Whooping Cough (pertussis) is making a comeback and that is not good for you or your community. Whooping Cough is a highly contagious bacterial infection of the respiratory tract. Usually a person with whooping cough will have a severe hacking cough that is followed by a “whoop” sound when inhaling.
Whooping Cough can affect people of all ages but the most vulnerable are infants because they are too young to receive a complete series of vaccinations and their immune systems are immature. Infants are also at risk for other complications such as pneumonia and encephalopathy (disease of the brain). Many infants that become infected with this bacterial infection get it from those who are closest – parents, brothers and sisters, and other caregivers that may have Whooping Cough and not know it.

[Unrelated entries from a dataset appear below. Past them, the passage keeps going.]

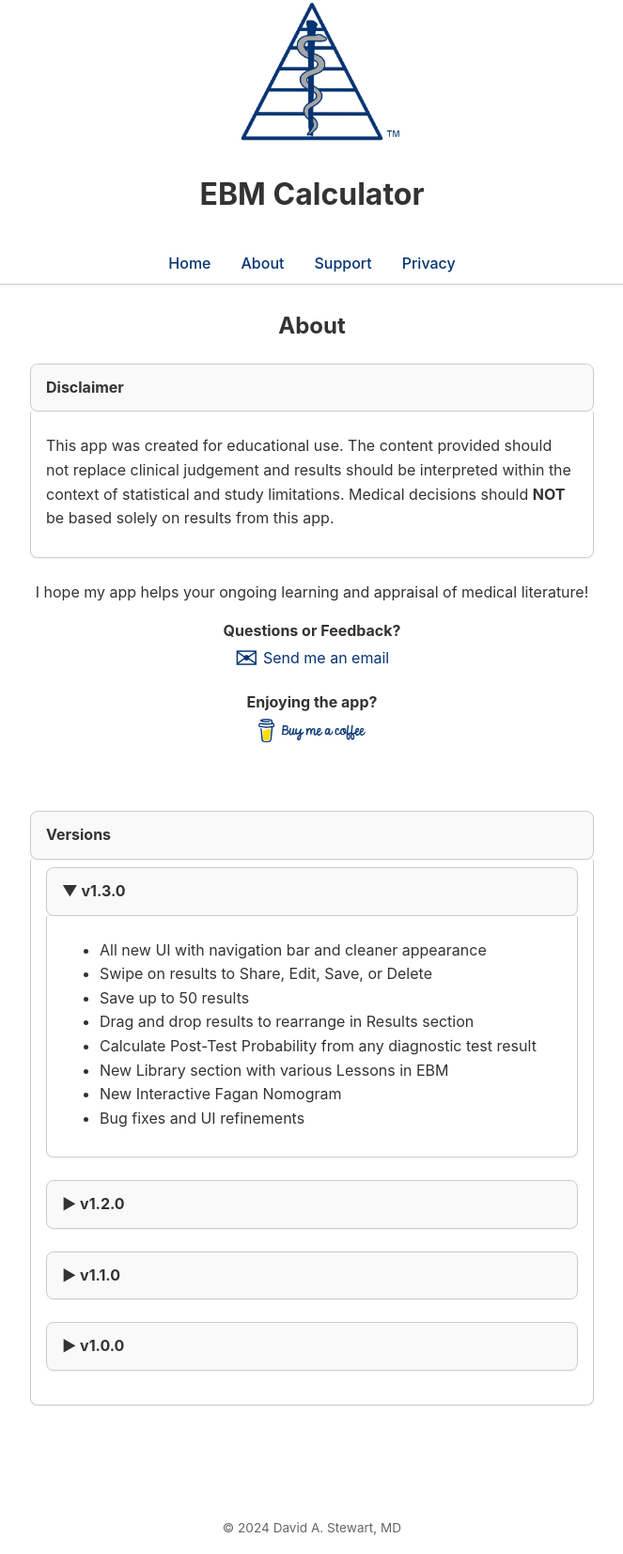
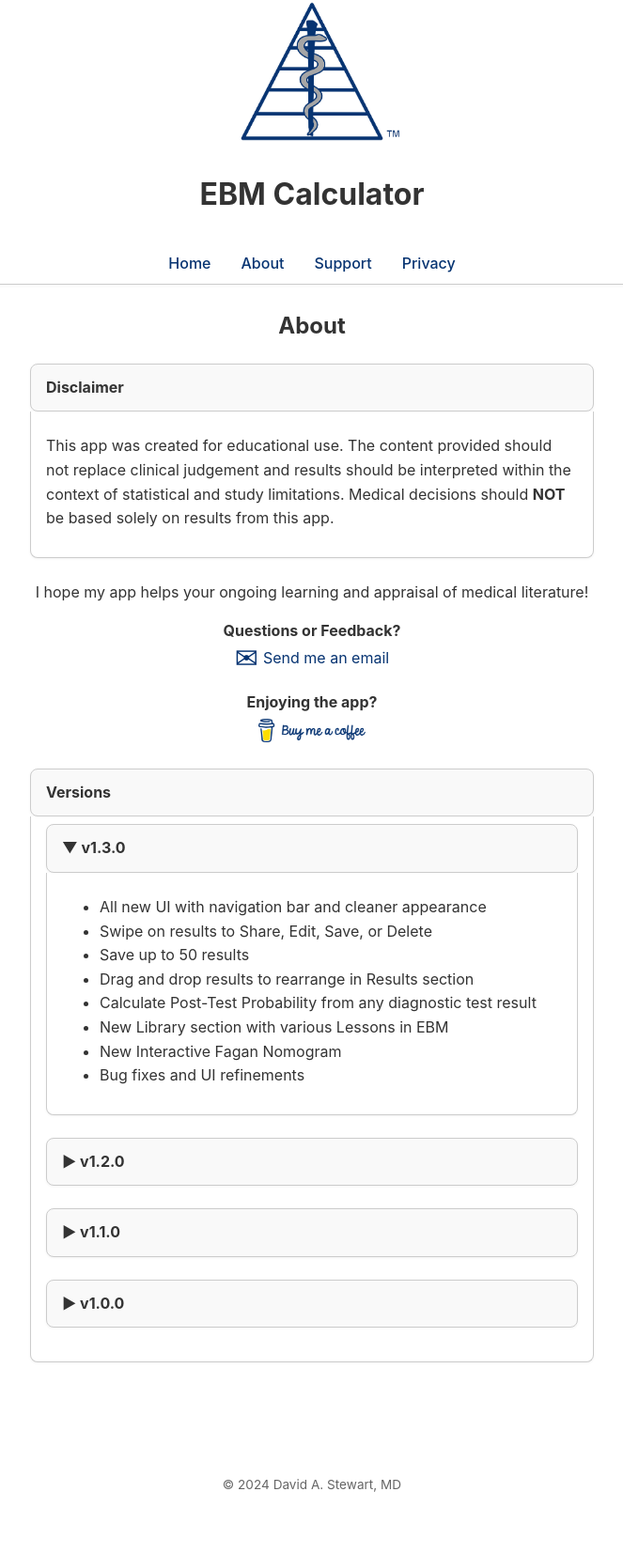
Before and after one commit to EBMCalculator/ebmcalculator.github.io, a Jekyll site: the page built from about.md, in a window 1280 px wide. Shown: the whole page at 94% size, without its empty margins (308-971 px from the left). Built offline with Jekyll 4.4.1, drawn with Linux system fonts in a browser that asks for light colours; after the commit the page ends 1608 px from its top, so only the background shows below that.

Commit message:
Update about.md

```diff
--- a/about.md
+++ b/about.md
@@ -43,13 +43,11 @@
   **Enjoying the app?** <br>
   <a href="https://buymeacoffee.com/davidstewart" target="_blank" rel="noopener noreferrer">
     <picture>
-      <source srcset="/assets/images/EBMCalculator-dark-bmc-logo 3x.png" media="(prefers-color-scheme: dark)">
+      <source srcset="/assets/images/EBMCalculator-dark-bmc-logo-3x.png" media="(prefers-color-scheme: dark)">
       <img src="/assets/images/EBMCalculator-any-bmc-logo 3x.png" alt="Buy Me a Coffee" style="height: 25px; object-fit: contain; margin-top: 5px">
     </picture>
   </a>
 </div>
-
-<br>
 
 
 <!-- Versions Section (moved to bottom) -->
```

The primary reason is the increasing number of non-vaccinated people. A majority of adults (61%) do not know if they have received a vaccination for whooping cough. Although most adults have received a Whooping Cough vaccination during their childhoods, they are in need of a booster shot to retain their immunity.
The symptoms of Whooping Cough can resemble the common cold and many people don’t develop the high-pitched “whoop” sound during inhalation. Sometimes the most prominent characteristic is a persistent hacking cough. The symptoms usually take one to three weeks to appear after one is infected. Generally the first symptoms are relatively mild and include:
About a week or two after the first symptoms appear they will worsen and other symptoms will appear. Persistent coughing attacks are caused by a thick mucus accumulation inside the lungs’ airways. These new symptoms may include:
First, Whooping Cough can be and is deadly for some young children and infants. Second, Whooping Cough is highly contagious, that is, it can spread easily within human populations. Third, in 2012 the United States had the highest number of Whooping Cough cases in 50 years. This implies that the overall population is not receiving the suggested vaccinations and boosters.